To keep focused on project management activities, quality assurance processes should be implemented. Phase gate reviews, deliverable peer reviews, change control processes, quality performance metrics and the definition of project acceptance criteria are all good examples of quality processes. With the implementation of these processes, project managers can focus on deliverables and outcomes without getting too deeply immersed in the details of the project.
Check back for my next post on more ways project managers can develop a big-project mindset while executing small projects.
By Kevin Korterud
I’m frequently asked how program managers can synchronize projects using waterfall approaches with those using agile or other approaches. As programs are launched to address larger and more complex business problems, harmonizing a program’s projects becomes an essential component of success.
In my last post, I shared two tips for achieving harmony: remember that there’s no such thing as agile or waterfall programs, and make the correct delivery approach choice before a project begins.
Here are two more tips.
3. Establish a Program PMO and an Agile COE
One of the critical success factors for any large program is the program management office (PMO). The program-level PMO enables the program manager to spend time on higher-value activities while the PMO creates the operational governance, reporting and overall management foundations required to run a program.
As agile and other delivery approaches mature, there is a great need for a COE (Center of Excellence) model that fosters efficient and effective delivery approaches for projects on programs. Just as PMI has created a consistent approach to project management, agile and other delivery approaches are at a point in their maturity cycle where consistency is needed for them as well.
An agile COE can facilitate this consistency while serving as a clearinghouse for improved agile practices. This COE can also address different variants in waterfall, supplier and governmental delivery approaches, thus resulting in an overall harmonized approach for program and project delivery.
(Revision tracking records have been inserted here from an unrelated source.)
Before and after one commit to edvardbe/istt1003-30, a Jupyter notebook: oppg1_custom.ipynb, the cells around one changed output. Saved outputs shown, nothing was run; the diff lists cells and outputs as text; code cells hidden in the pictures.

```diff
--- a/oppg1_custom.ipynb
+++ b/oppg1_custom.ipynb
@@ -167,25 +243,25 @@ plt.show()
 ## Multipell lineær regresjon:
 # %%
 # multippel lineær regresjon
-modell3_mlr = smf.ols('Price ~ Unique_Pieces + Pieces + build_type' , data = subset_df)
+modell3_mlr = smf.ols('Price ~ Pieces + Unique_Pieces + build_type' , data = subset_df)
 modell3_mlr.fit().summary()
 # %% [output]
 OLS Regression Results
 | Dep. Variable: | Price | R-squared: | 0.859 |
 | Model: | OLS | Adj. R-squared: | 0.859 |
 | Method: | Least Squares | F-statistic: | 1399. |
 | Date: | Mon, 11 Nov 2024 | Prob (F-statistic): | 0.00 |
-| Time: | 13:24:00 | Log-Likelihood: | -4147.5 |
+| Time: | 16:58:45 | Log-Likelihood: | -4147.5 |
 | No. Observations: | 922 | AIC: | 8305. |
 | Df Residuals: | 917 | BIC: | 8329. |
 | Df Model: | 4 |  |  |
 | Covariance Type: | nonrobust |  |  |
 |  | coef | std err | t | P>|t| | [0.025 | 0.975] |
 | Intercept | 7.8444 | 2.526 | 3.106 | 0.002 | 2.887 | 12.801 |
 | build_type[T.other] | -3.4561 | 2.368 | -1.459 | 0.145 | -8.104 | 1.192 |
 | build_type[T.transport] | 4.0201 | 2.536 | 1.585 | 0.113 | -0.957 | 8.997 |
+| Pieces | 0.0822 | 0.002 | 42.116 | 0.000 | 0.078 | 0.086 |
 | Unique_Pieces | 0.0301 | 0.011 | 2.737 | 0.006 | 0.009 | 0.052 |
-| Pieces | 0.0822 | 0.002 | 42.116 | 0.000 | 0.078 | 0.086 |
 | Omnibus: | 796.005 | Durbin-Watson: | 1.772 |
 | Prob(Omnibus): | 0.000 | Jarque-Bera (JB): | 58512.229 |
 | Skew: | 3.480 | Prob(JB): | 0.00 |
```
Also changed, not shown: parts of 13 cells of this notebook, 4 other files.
4. Speak the Same Metrics Reporting Language
George Bernard Shaw once said, “England and America are two countries separated by a common language.” Being a program manager with projects utilizing multiple delivery approaches can feel like living in one country separated by multiple languages!
On a program, it is essential that no matter their delivery approach, projects need to be able to both accurately describe their progress and do it in a way consistent with other projects. When dealing with projects with multiple delivery approaches, a suitable translation needs to be in place for progress metrics. This is particularly necessary for stakeholders such as finance, human resources or other business functions where an easily understood definition of progress is critical.
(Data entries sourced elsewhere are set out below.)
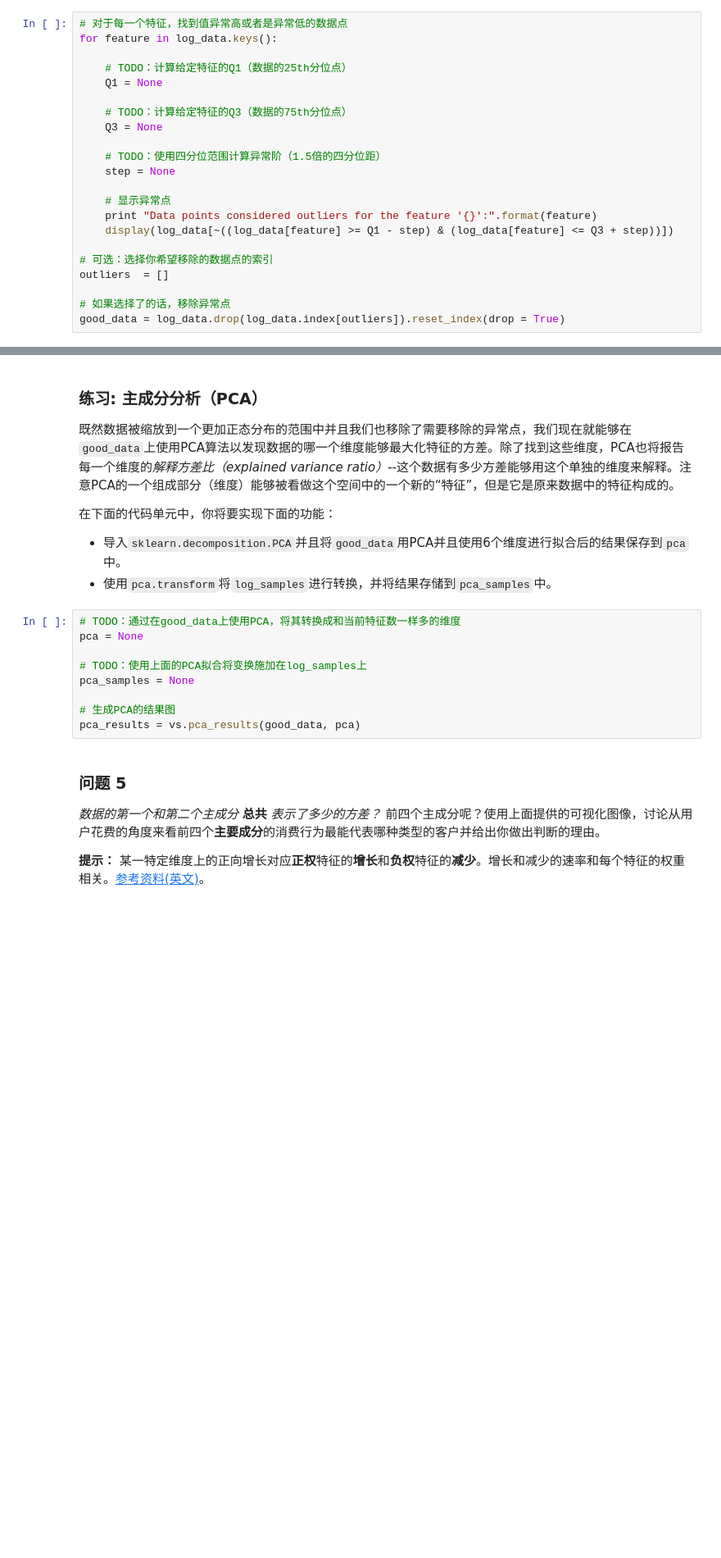
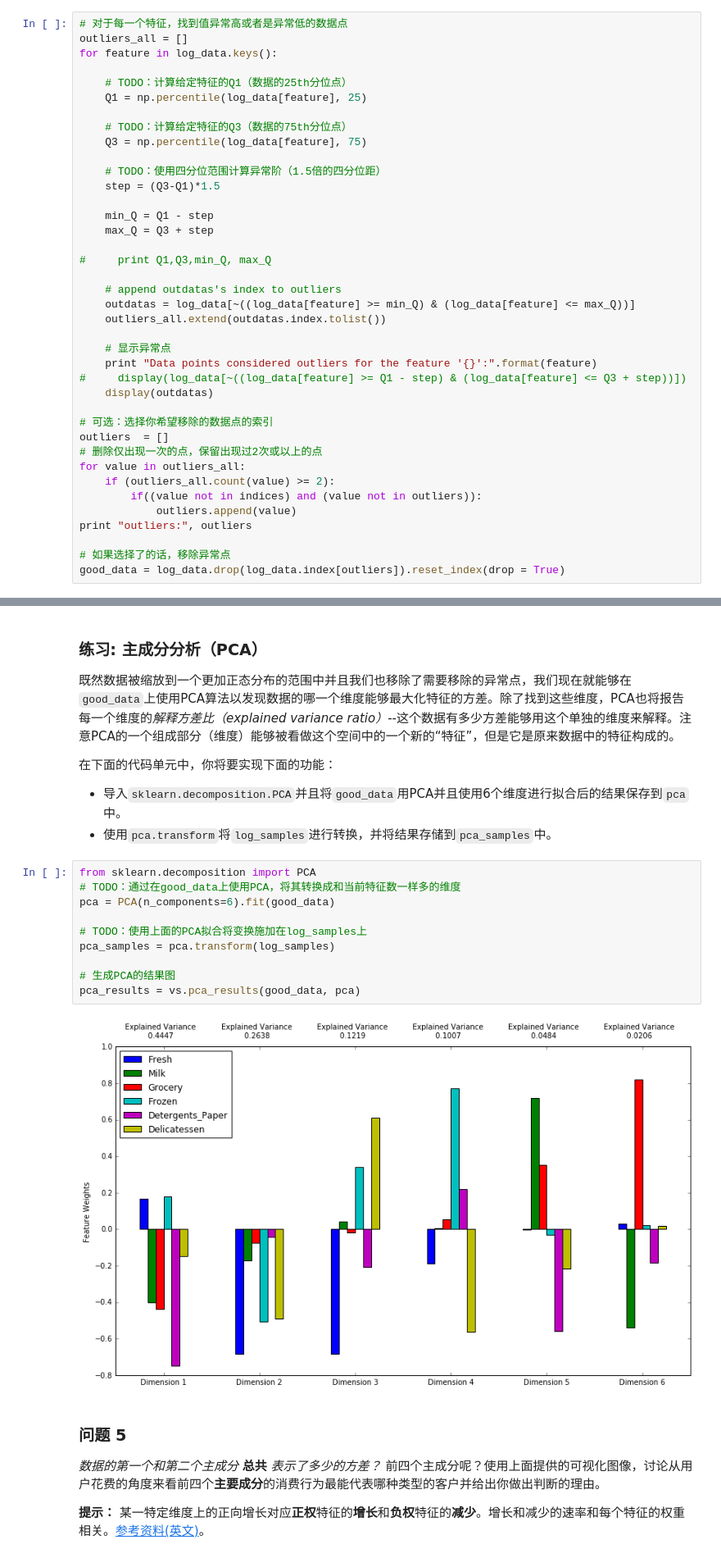
Before and after one commit to blackantchen/creating_customer_segments, a Jupyter notebook: customer_segments.ipynb, the cells around one changed output, grey strips where cells are left out. Shown: that part at 82% size. Drawn from its saved outputs; the diff is of its cells as text; blank space fills up the shorter version.

```diff
--- a/customer_segments.ipynb
+++ b/customer_segments.ipynb
@@ -218,23 +225,40 @@ display(log_samples)
 一旦你完成了这些功能，数据集将存储在`good_data`中。
 # %%
 # 对于每一个特征，找到值异常高或者是异常低的数据点
+outliers_all = []
 for feature in log_data.keys():
 
     # TODO：计算给定特征的Q1（数据的25th分位点）
-    Q1 = None
+    Q1 = np.percentile(log_data[feature], 25)
 
     # TODO：计算给定特征的Q3（数据的75th分位点）
-    Q3 = None
+    Q3 = np.percentile(log_data[feature], 75)
 
     # TODO：使用四分位范围计算异常阶（1.5倍的四分位距）
-    step = None
+    step = (Q3-Q1)*1.5
+
+    min_Q = Q1 - step
+    max_Q = Q3 + step
+
+#     print Q1,Q3,min_Q, max_Q
+
+    # append outdatas's index to outliers
+    outdatas = log_data[~((log_data[feature] >= min_Q) & (log_data[feature] <= max_Q))]
+    outliers_all.extend(outdatas.index.tolist())
 
     # 显示异常点
     print "Data points considered outliers for the feature '{}':".format(feature)
-    display(log_data[~((log_data[feature] >= Q1 - step) & (log_data[feature] <= Q3 + step))])
+#     display(log_data[~((log_data[feature] >= Q1 - step) & (log_data[feature] <= Q3 + step))])
+    display(outdatas)
 
 # 可选：选择你希望移除的数据点的索引
 outliers  = []
+# 删除仅出现一次的点，保留出现过2次或以上的点
+for value in outliers_all:
+    if (outliers_all.count(value) >= 2):
+        if((value not in indices) and (value not in outliers)):
+            outliers.append(value)
+print "outliers:", outliers
 
 # 如果选择了的话，移除异常点
 good_data = log_data.drop(log_data.index[outliers]).reset_index(drop = True)
@@ -255,14 +345,17 @@ good_data = log_data.drop(log_data.index[outliers]).reset_index(drop = True)
  - 导入`sklearn.decomposition.PCA`并且将`good_data`用PCA并且使用6个维度进行拟合后的结果保存到`pca`中。
  - 使用`pca.transform`将`log_samples`进行转换，并将结果存储到`pca_samples`中。
 # %%
+from sklearn.decomposition import PCA
 # TODO：通过在good_data上使用PCA，将其转换成和当前特征数一样多的维度
-pca = None
+pca = PCA(n_components=6).fit(good_data)
 
 # TODO：使用上面的PCA拟合将变换施加在log_samples上
-pca_samples = None
+pca_samples = pca.transform(log_samples)
 
 # 生成PCA的结果图
 pca_results = vs.pca_results(good_data, pca)
+# %% [output]
+[figure, added]
 # %% [markdown]
 ### 问题 5
 *数据的第一个和第二个主成分* **总共** *表示了多少的方差？*  前四个主成分呢？使用上面提供的可视化图像，讨论从用户花费的角度来看前四个**主要成分**的消费行为最能代表哪种类型的客户并给出你做出判断的理由。
```
Also changed, not shown: parts of 12 cells of this notebook.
For example, agile projects do a great job in counting projected versus actual requirements and their weighted points. Using the total and completed requirements, a percentage completion can be calculated that is consistent with a waterfall delivery approach. Other agile-specific metrics such as effort per story point can be used to supplement the core progress metrics.
In addition, even between waterfall delivery approaches there needs to be defined a consistent approach for earned value structures, tracking actual cost and other progress essentials. (Note that aside from progress metrics, the concepts of risks, issues, dependencies, milestones, cost forecasts and governance escalations all remain the same no matter the project delivery approach.)
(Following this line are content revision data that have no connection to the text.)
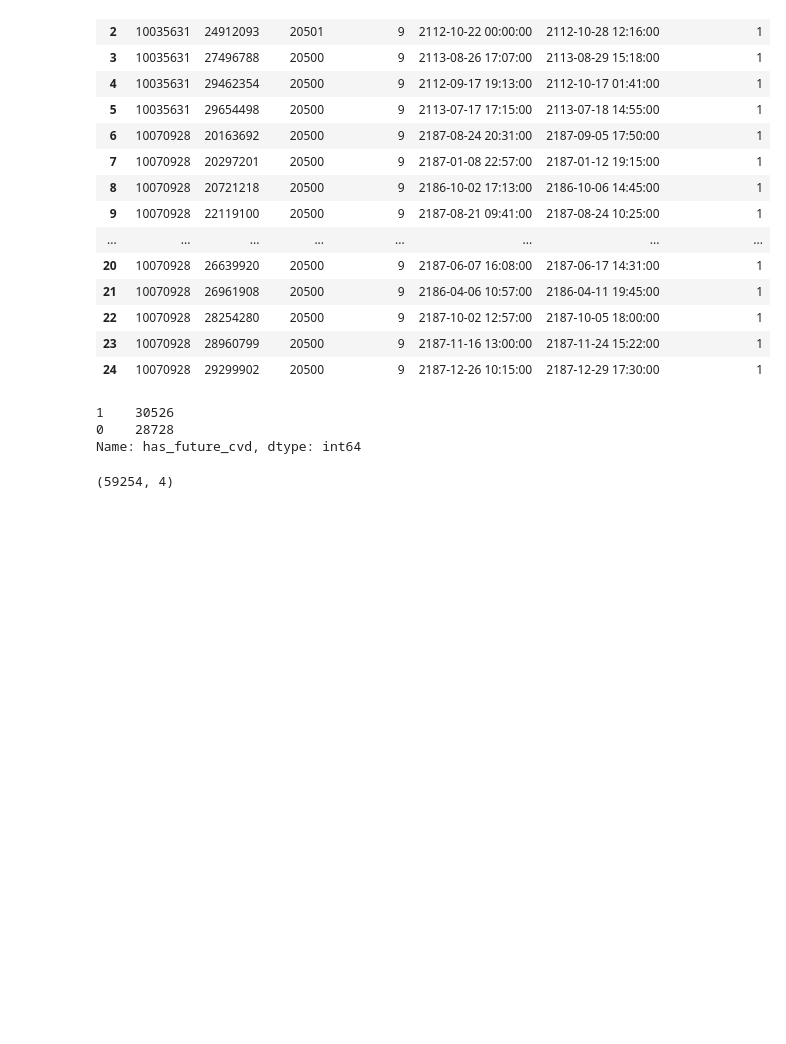
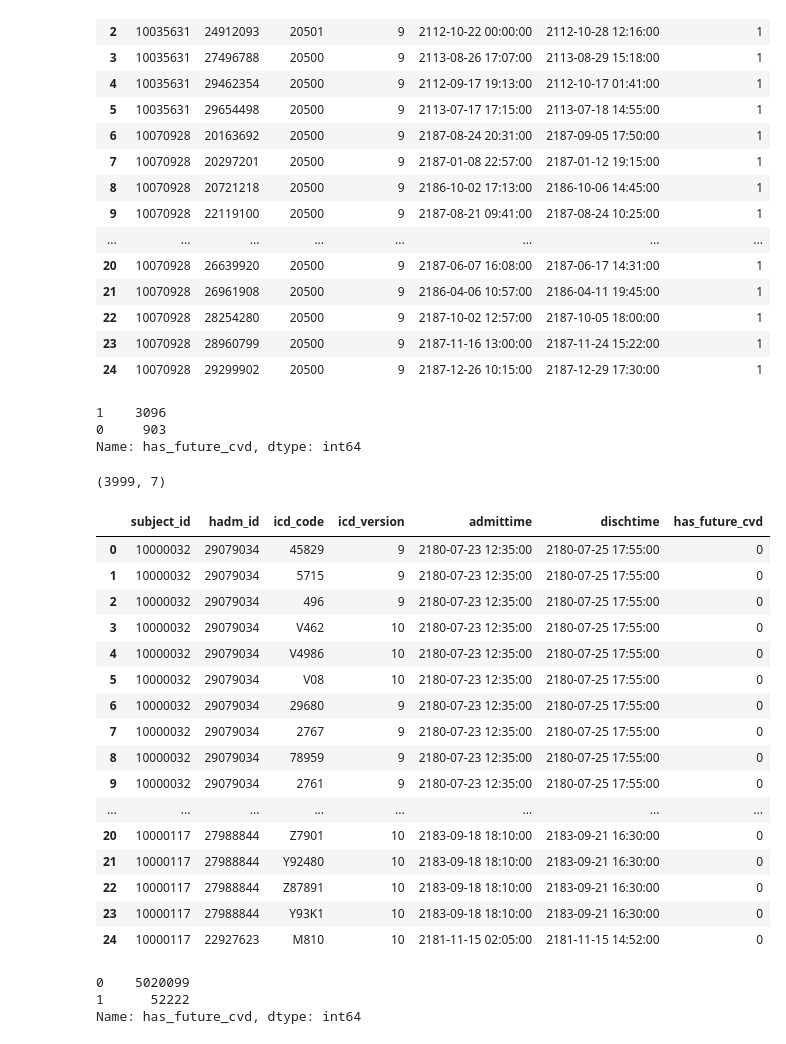
Before and after one commit to yloughribi/Internship, a Jupyter notebook: Python_script.ipynb, the cells around one changed output. Saved outputs shown, nothing was run; the diff lists cells and outputs as text; code cells hidden in the pictures; blank space fills up the shorter version.

Commit message:
Labeled the entire diagnoses table

```diff
--- a/Python_script.ipynb
+++ b/Python_script.ipynb
@@ -288,12 +288,45 @@ diag_cml_labeled.head(25)
 | 23 | 10070928 | 28960799 | 20500 | 9 | 2187-11-16 13:00:00 | 2187-11-24 15:22:00 | 1 |
 | 24 | 10070928 | 29299902 | 20500 | 9 | 2187-12-26 10:15:00 | 2187-12-29 17:30:00 | 1 |
 # %%
-cml_cvd['has_future_cvd'].value_counts()
+diag_cml_labeled['has_future_cvd'].value_counts()
 # %% [output]
-1    30526
-0    28728
+1    3096
+0     903
 Name: has_future_cvd, dtype: int64
 # %%
-cml_cvd.shape
+diag_cml_labeled.shape
 # %% [output]
-(59254, 4)
+(3999, 7)
+# %%
+columns_to_keep = ['subject_id', 'hadm_id', 'has_future_cvd']
+diag_cml_labeled = diag_cml_labeled[columns_to_keep]
+# %%
+merged_df = diag_df.merge(diag_cml_labeled, on=['subject_id', 'hadm_id'], how='left')
+# %%
+merged_df['has_future_cvd'] = merged_df['has_future_cvd'].fillna(0).astype(int)
+# %%
+merged_df.head(25)
+# %% [output]
+|  | subject_id | hadm_id | icd_code | icd_version | admittime | dischtime | has_future_cvd |
+| 0 | 10000032 | 29079034 | 45829 | 9 | 2180-07-23 12:35:00 | 2180-07-25 17:55:00 | 0 |
+| 1 | 10000032 | 29079034 | 5715 | 9 | 2180-07-23 12:35:00 | 2180-07-25 17:55:00 | 0 |
+| 2 | 10000032 | 29079034 | 496 | 9 | 2180-07-23 12:35:00 | 2180-07-25 17:55:00 | 0 |
+| 3 | 10000032 | 29079034 | V462 | 10 | 2180-07-23 12:35:00 | 2180-07-25 17:55:00 | 0 |
+| 4 | 10000032 | 29079034 | V4986 | 10 | 2180-07-23 12:35:00 | 2180-07-25 17:55:00 | 0 |
+| 5 | 10000032 | 29079034 | V08 | 10 | 2180-07-23 12:35:00 | 2180-07-25 17:55:00 | 0 |
+| 6 | 10000032 | 29079034 | 29680 | 9 | 2180-07-23 12:35:00 | 2180-07-25 17:55:00 | 0 |
+| 7 | 10000032 | 29079034 | 2767 | 9 | 2180-07-23 12:35:00 | 2180-07-25 17:55:00 | 0 |
+| 8 | 10000032 | 29079034 | 78959 | 9 | 2180-07-23 12:35:00 | 2180-07-25 17:55:00 | 0 |
+| 9 | 10000032 | 29079034 | 2761 | 9 | 2180-07-23 12:35:00 | 2180-07-25 17:55:00 | 0 |
+| ... | ... | ... | ... | ... | ... | ... | ... |
+| 20 | 10000117 | 27988844 | Z7901 | 10 | 2183-09-18 18:10:00 | 2183-09-21 16:30:00 | 0 |
+| 21 | 10000117 | 27988844 | Y92480 | 10 | 2183-09-18 18:10:00 | 2183-09-21 16:30:00 | 0 |
+| 22 | 10000117 | 27988844 | Z87891 | 10 | 2183-09-18 18:10:00 | 2183-09-21 16:30:00 | 0 |
+| 23 | 10000117 | 27988844 | Y93K1 | 10 | 2183-09-18 18:10:00 | 2183-09-21 16:30:00 | 0 |
+| 24 | 10000117 | 22927623 | M810 | 10 | 2181-11-15 02:05:00 | 2181-11-15 14:52:00 | 0 |
+# %%
+merged_df['has_future_cvd'].compute().value_counts()
+# %% [output]
+0    5020099
+1      52222
+Name: has_future_cvd, dtype: int64
```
Program managers are orchestrators of both project delivery and the attainment of business results. They need to be always thinking about eventual business outcomes, no matter which delivery approaches are in play. Remember: no one chooses an airline or car model because the company used agile or waterfall on their projects—it’s all about the experience.
What methods have you seen employed in programs to handle multiple delivery approaches?